|Robert P. Baldwin|
Robert Baldwin on the wing of an F-86 Sabrejet
19 October 1917|
Los Angeles, California
|Died||7 April 1994
San Marcos, California
|Buried at||Fort Rosecrans National Cemetery, San Diego, California|
|Allegiance||United States of America|
|Service/branch||United States Air Force|
|Years of service||1940–1966|
|Awards||Distinguished Flying Cross|
Robert P. Baldwin (October 19, 1917 – April 7, 1994) was an Army Air Corps and United States Air Force pilot during World War II and Korea. He became a flying ace during the Korean War, shooting down five enemy aircraft.
World War II
Robert Baldwin entered the Aviation Cadet Program of the U.S. Army Air Corps on September 28, 1939, and was commissioned a second lieutenant and awarded his pilot wings at Kelly Field, Texas, on June 22, 1940. During the war, he took part in 75 combat missions, flying P-38s and P-40s in Europe between 1943-1945. As a lieutenant colonel, in May 1945 he was the commander of the 71st Fighter Squadron based at March Field, California.
Korean War chronology
||This article is in a list format that may be better presented using prose. (October 2012)|
1948: Col. Robert Baldwin served as a military observer in Palestine
December 1948 to July 1949: Assistant Deputy for Maintenance and Chief of Flight Operations with Headquarters Oklahoma City Air Material Area at Tinker AFB, Oklahoma
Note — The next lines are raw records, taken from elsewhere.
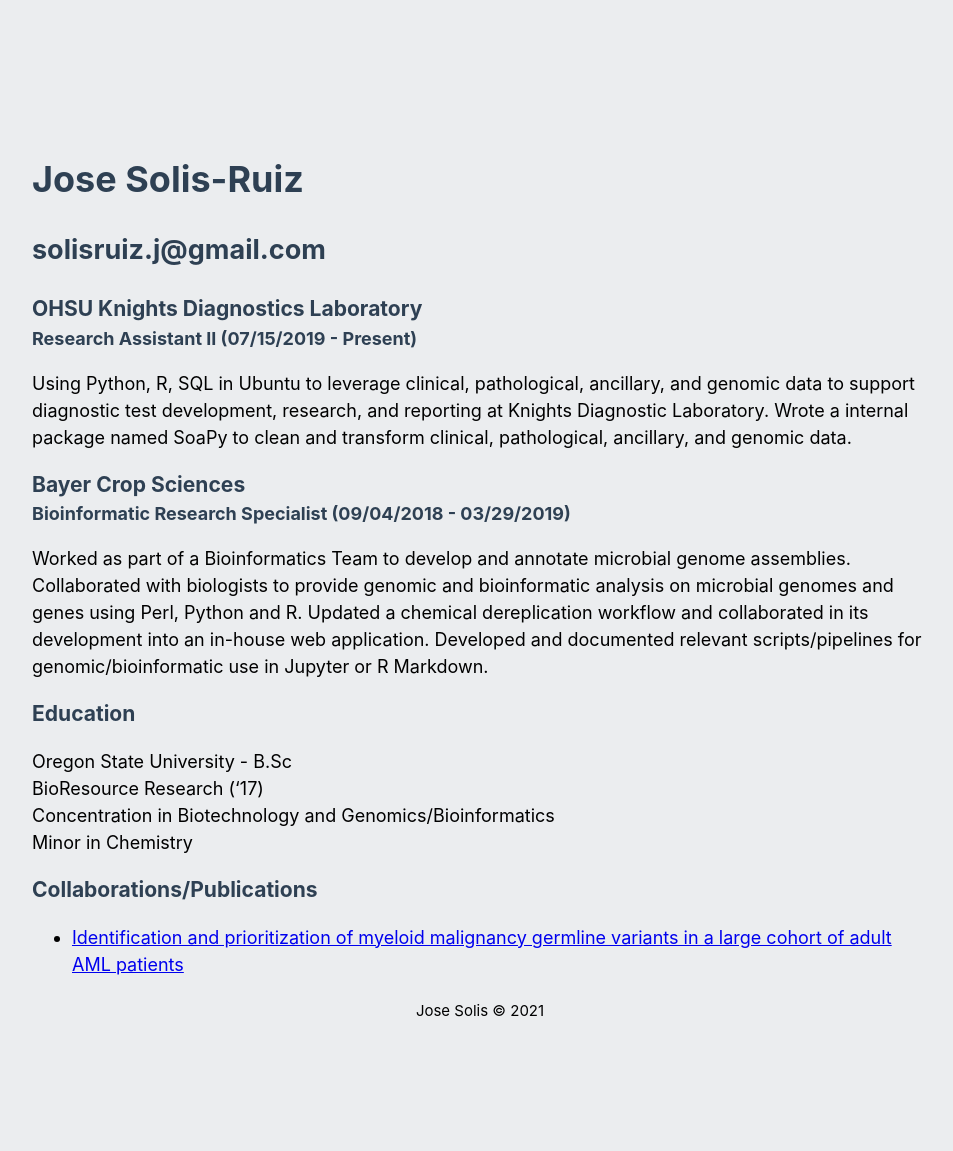
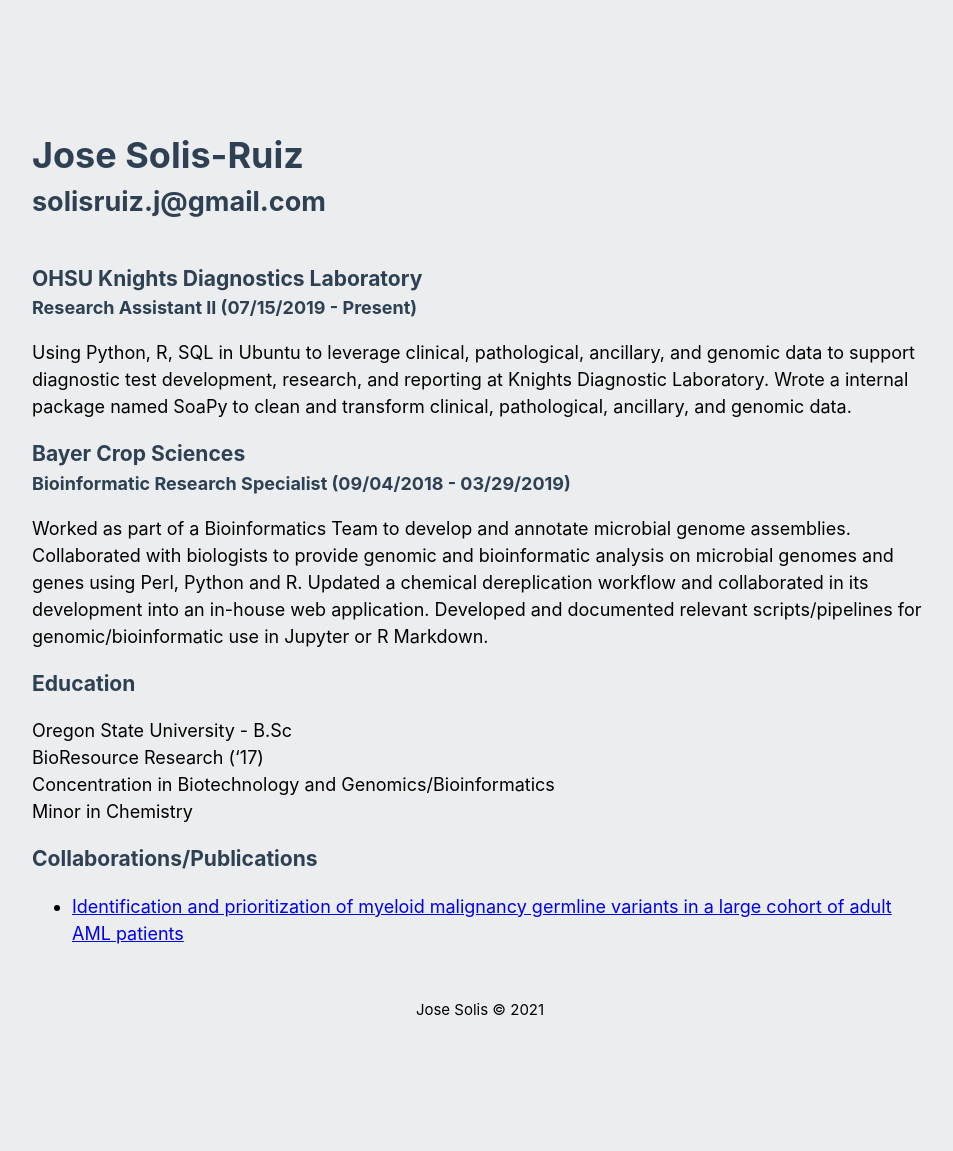
Before and after one commit to solisruj/solisruj.github.io, a Jekyll site: the page built from docs/index.md, in a window 1280 px wide. Shown: the whole page, without its empty margins (160-1113 px from the left). Built offline with Jekyll 4.4.1, drawn with Linux system fonts in a browser that asks for light colours; our own code applies the rules of GitHub Pages for plain Markdown files.

Commit message:
Updated theme changes.

```diff
--- a/docs/_sass/_theme_main.scss
+++ b/docs/_sass/_theme_main.scss
@@ -24,6 +24,12 @@
     color: #000000;
   }
 
+  h2 {
+    margin: 0;
+    padding: 0 0 40px 0;
+  }
+
+  h1,
   h3,
   h4 {
     margin:0;
@@ -33,4 +39,5 @@
 
 footer {
   text-align: center;
+  padding: 30px 0 0 0;
 }
```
July to December 1949: Attended Air Command & Staff College at Maxwell AFB, Alabama
December 1949 to March 1950: Commander of the 56th Maintenance and Support Group at Selfridge Air Force Base, Michigan
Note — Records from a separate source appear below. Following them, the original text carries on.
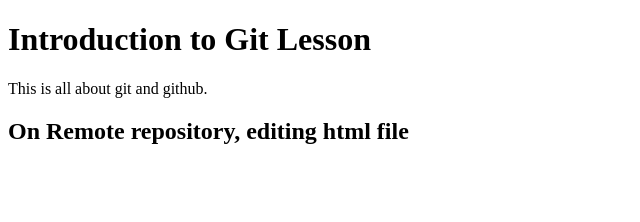
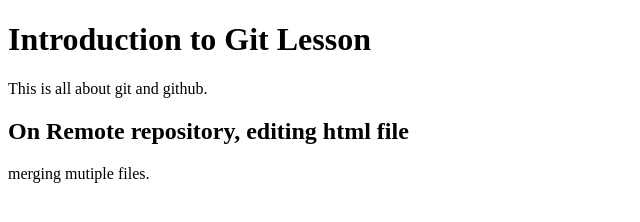
Before and after one commit to clarerutsky/gittask, a plain HTML site: page index.html in a window 1280 px wide. Shown: the whole page, without its empty margins (0-640 px from the left). Drawn offline with Linux system fonts and the light colour scheme.

Commit message:
add one line in index.html

```diff
--- a/index.html
+++ b/index.html
@@ -8,6 +8,7 @@
 <h1>Introduction to Git Lesson</h1>
 <p>This is all about git and github.</p>
     <h2> On Remote repository, editing html file </h2>
+    <p>merging mutiple files.</p>
 
   </body>
 </html>
```
Also changed, not shown: 1 other file.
March 1950 to June 1951: Col Baldwin was Deputy for Operations of the 56th Fighter-Interceptor Wing at Selfridge AFB
June 1951 to February 1953: Staff of Headquarters Air Defense Command at Ent Air Force Base, Colorado
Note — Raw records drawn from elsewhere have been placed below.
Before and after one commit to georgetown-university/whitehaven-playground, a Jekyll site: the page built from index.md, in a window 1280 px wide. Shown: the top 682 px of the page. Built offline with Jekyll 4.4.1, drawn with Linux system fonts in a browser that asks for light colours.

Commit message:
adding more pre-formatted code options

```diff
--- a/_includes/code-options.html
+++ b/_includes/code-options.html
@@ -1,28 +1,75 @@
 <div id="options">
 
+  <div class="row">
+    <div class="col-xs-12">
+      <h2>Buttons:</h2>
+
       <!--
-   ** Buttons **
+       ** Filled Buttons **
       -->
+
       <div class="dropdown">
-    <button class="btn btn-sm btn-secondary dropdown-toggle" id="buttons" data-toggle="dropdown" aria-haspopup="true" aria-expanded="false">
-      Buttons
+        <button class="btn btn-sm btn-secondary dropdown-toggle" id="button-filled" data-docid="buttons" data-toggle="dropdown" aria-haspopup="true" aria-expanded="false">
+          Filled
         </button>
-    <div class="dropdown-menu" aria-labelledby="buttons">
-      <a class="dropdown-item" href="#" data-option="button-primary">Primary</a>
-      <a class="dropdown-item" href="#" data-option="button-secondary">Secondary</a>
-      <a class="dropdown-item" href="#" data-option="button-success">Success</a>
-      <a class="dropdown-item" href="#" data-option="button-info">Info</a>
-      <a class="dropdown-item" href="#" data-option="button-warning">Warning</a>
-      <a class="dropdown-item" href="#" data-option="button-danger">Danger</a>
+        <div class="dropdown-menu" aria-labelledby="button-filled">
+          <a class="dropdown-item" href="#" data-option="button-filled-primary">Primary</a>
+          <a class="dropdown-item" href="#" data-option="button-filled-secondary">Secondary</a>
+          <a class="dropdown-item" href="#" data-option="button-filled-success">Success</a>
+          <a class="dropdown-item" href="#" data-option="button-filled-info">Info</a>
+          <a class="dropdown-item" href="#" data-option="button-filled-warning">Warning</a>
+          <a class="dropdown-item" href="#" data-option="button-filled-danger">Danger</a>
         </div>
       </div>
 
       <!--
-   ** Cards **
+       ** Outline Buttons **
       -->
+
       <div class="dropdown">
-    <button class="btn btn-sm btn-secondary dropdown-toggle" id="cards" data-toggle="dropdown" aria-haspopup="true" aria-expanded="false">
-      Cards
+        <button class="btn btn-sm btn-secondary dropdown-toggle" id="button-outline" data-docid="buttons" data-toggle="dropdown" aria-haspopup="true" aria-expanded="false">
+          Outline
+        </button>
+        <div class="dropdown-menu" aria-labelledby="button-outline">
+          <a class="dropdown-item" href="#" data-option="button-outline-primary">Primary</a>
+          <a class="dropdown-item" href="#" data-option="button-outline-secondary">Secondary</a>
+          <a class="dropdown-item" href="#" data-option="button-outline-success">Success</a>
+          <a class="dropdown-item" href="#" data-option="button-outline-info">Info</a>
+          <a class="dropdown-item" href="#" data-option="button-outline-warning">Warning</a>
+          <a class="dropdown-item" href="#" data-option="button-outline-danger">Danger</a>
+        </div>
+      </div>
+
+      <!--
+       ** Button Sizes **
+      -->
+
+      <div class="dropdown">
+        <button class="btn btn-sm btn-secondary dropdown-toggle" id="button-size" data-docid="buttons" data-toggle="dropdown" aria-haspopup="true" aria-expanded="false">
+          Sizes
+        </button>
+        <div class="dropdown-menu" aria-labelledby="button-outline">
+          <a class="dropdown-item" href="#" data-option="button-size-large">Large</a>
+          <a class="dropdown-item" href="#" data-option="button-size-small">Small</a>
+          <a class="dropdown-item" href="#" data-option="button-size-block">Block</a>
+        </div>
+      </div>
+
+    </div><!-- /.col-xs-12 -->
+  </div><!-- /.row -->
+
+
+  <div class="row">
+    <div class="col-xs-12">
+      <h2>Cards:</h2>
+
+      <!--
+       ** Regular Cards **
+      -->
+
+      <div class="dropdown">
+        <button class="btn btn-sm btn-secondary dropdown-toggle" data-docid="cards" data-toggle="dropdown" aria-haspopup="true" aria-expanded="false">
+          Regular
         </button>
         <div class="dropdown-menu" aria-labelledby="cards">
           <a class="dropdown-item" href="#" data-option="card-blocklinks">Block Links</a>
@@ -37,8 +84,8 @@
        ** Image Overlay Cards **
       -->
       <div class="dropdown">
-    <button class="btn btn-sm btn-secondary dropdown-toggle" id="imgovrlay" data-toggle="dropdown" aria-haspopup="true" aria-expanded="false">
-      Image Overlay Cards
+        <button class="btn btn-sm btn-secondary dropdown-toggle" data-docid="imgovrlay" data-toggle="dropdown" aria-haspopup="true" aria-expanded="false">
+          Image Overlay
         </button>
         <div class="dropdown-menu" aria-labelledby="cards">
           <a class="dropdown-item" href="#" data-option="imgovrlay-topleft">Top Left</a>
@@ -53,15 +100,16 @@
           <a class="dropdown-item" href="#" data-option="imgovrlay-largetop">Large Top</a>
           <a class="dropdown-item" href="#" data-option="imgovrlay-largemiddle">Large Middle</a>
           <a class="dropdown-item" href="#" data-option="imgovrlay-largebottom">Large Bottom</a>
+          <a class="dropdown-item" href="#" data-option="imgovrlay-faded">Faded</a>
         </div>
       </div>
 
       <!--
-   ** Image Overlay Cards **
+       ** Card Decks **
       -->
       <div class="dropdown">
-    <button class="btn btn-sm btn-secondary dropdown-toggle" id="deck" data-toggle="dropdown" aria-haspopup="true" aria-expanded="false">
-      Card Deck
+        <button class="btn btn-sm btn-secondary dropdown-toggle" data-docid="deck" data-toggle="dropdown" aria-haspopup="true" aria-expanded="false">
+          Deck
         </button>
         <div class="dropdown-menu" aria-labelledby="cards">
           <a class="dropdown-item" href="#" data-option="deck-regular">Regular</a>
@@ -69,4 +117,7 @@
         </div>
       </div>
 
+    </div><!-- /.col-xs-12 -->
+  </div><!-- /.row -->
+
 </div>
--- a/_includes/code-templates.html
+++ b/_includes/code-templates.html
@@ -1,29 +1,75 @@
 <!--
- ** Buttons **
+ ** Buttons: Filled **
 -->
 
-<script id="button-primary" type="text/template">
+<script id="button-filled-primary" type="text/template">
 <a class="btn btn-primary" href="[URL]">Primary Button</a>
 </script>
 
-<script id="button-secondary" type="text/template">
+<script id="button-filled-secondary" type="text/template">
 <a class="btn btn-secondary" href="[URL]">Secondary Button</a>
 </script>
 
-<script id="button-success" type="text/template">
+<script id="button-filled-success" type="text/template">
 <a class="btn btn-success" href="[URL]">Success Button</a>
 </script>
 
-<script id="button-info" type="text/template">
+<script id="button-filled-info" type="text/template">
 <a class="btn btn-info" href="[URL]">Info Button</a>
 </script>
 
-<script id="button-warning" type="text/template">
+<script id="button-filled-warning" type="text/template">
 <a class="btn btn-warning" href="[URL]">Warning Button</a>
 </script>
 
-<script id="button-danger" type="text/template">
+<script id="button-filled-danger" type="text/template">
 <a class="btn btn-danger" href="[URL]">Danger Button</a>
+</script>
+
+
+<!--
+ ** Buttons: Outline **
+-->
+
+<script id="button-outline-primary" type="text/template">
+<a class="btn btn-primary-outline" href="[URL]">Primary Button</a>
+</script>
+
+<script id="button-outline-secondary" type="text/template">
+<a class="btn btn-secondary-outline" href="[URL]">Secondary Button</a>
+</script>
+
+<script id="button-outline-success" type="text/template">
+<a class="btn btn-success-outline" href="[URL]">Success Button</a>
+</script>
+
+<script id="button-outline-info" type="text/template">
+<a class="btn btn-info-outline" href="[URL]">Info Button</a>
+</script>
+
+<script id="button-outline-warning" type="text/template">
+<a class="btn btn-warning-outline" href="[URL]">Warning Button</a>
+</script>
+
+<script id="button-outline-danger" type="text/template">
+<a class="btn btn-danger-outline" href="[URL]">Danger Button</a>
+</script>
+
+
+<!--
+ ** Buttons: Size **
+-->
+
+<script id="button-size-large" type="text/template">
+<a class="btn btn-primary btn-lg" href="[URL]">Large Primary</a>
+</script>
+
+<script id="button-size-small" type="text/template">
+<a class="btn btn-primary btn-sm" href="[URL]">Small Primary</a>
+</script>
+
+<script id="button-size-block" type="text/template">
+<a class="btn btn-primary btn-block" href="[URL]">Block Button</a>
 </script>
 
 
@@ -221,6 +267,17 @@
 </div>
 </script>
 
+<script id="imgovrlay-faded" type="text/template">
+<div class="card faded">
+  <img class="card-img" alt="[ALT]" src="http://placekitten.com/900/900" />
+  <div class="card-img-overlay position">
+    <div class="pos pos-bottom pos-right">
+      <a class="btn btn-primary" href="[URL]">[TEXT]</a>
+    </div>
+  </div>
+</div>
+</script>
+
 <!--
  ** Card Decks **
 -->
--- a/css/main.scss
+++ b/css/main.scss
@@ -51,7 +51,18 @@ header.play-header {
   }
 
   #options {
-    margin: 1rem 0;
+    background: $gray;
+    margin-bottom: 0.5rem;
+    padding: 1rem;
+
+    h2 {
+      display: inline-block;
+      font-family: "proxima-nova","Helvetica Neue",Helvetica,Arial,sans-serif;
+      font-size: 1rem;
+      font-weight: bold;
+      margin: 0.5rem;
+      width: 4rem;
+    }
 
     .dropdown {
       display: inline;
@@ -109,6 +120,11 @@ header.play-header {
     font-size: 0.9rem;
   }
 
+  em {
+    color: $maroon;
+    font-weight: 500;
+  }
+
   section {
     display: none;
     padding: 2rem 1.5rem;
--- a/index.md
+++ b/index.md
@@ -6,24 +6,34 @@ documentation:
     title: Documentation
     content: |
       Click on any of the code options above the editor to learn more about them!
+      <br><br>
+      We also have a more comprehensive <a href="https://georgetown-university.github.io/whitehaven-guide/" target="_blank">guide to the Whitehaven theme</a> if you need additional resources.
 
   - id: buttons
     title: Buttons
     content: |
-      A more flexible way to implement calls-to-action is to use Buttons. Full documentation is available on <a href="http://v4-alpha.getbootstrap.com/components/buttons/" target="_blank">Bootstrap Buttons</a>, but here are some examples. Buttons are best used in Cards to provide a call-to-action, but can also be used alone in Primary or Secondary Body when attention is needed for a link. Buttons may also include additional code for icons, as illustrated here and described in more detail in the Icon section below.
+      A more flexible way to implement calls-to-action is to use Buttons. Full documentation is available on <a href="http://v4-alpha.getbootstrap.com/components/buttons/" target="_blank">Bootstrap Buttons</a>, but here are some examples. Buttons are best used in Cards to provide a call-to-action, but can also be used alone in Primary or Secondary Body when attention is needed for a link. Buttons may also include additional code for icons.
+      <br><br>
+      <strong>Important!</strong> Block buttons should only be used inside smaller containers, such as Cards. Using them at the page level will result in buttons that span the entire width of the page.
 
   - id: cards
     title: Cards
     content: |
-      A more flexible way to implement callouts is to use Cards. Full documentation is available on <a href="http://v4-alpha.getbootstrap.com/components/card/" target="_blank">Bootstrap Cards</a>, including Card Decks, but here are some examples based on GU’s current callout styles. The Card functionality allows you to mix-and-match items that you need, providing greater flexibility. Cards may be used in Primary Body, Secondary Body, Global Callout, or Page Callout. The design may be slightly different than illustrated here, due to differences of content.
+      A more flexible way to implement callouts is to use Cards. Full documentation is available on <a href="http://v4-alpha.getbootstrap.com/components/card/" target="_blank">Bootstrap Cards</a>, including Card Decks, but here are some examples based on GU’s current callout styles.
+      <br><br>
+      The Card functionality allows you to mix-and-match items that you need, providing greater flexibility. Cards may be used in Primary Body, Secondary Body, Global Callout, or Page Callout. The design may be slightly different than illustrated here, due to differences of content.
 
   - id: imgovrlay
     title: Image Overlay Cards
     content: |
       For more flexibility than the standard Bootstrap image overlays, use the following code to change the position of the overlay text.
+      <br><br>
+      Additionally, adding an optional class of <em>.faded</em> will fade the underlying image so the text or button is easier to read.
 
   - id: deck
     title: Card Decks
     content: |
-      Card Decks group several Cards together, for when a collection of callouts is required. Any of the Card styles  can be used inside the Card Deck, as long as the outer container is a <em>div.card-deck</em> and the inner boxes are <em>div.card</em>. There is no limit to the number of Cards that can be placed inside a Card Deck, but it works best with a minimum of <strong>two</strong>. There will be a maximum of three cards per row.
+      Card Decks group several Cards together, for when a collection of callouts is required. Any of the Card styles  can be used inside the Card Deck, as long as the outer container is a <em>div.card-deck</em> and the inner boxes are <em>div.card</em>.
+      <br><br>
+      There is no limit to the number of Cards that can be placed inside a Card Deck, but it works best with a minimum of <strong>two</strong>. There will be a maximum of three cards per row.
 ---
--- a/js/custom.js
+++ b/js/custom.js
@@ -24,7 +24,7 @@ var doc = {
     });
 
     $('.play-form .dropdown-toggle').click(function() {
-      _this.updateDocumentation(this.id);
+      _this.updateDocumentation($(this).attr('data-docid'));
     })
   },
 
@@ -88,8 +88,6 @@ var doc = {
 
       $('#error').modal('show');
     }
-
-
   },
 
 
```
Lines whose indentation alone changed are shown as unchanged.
February 1953: Joined the 51st Fighter-Interceptor Wing in Korea and was promoted to Commander after 3 missions. He flew a total of 85 combat missions, and has 800 hours on the F-86 achieving 5 aerial victories plus 3 damaged in the Korean conflict.
Cold War chronology
September 1953 to June 1955: Commander of Kisarazu Air Base, Japan
June 1955 to November 1958: Commander of the 4750th Air Defense Group at Vincent AFB, Arizona
November 1958 to June 1962: Headquarters U.S. Air Force in the Pentagon
June 1962 to July 1965: Staff of Headquarters Allied Air Forces Southern Europe
July 1965 to June 1966: His final assignment was as Assistant Deputy Chief of Staff for Plans with Headquarters Air Training Command at Randolph AFB, Texas. He retired from the service in June 1966.
Griffin was awarded the following decorations for his military service.
Silver Star citation
|Silver Star Medal
The President of the United States of America, authorized by Act of Congress, July 9, 1918, takes pleasure in presenting the Silver Star to Colonel Robert P. Baldwin, United States Air Force, for gallantry in action while serving as Pilot of an F-86 Fighter Airplane and Commanding Officer of the 51st Fighter-Interceptor Group, in action on 22 June 1953, in Korea. Colonel Baldwin distinguished himself while leading four (4) F-86 type aircraft on a fighter sweep along the Manchurian Border. He sighted four (4) enemy MIG-15 type aircraft pressing an attack against two (2) friendly aircraft and immediately led his flight into the enemy. After successfully breaking up the enemy attack, Colonel Baldwin rolled down on the trailing MIG and fired a short burst into his left wing and fuselage. Colonel Baldwin continued to score numerous hits as heavy smoke poured from both wings and the enemy aircraft went into a steep dive through the clouds. Colonel Baldwin followed him through the cloud layer and pulled up sharply to avoid hitting the ground. Later reports confirmed the destruction of the MiG. By his personal courage and exceptional flying ability in this action, Colonel Baldwin is credited with destroying his fifth (5th) MIG-15 type aircraft. Throughout his tour, Colonel Baldwin's aggressive spirit and mental alertness have brought great credit upon himself and the United States Air Force.
Action Date: 22-Jun-53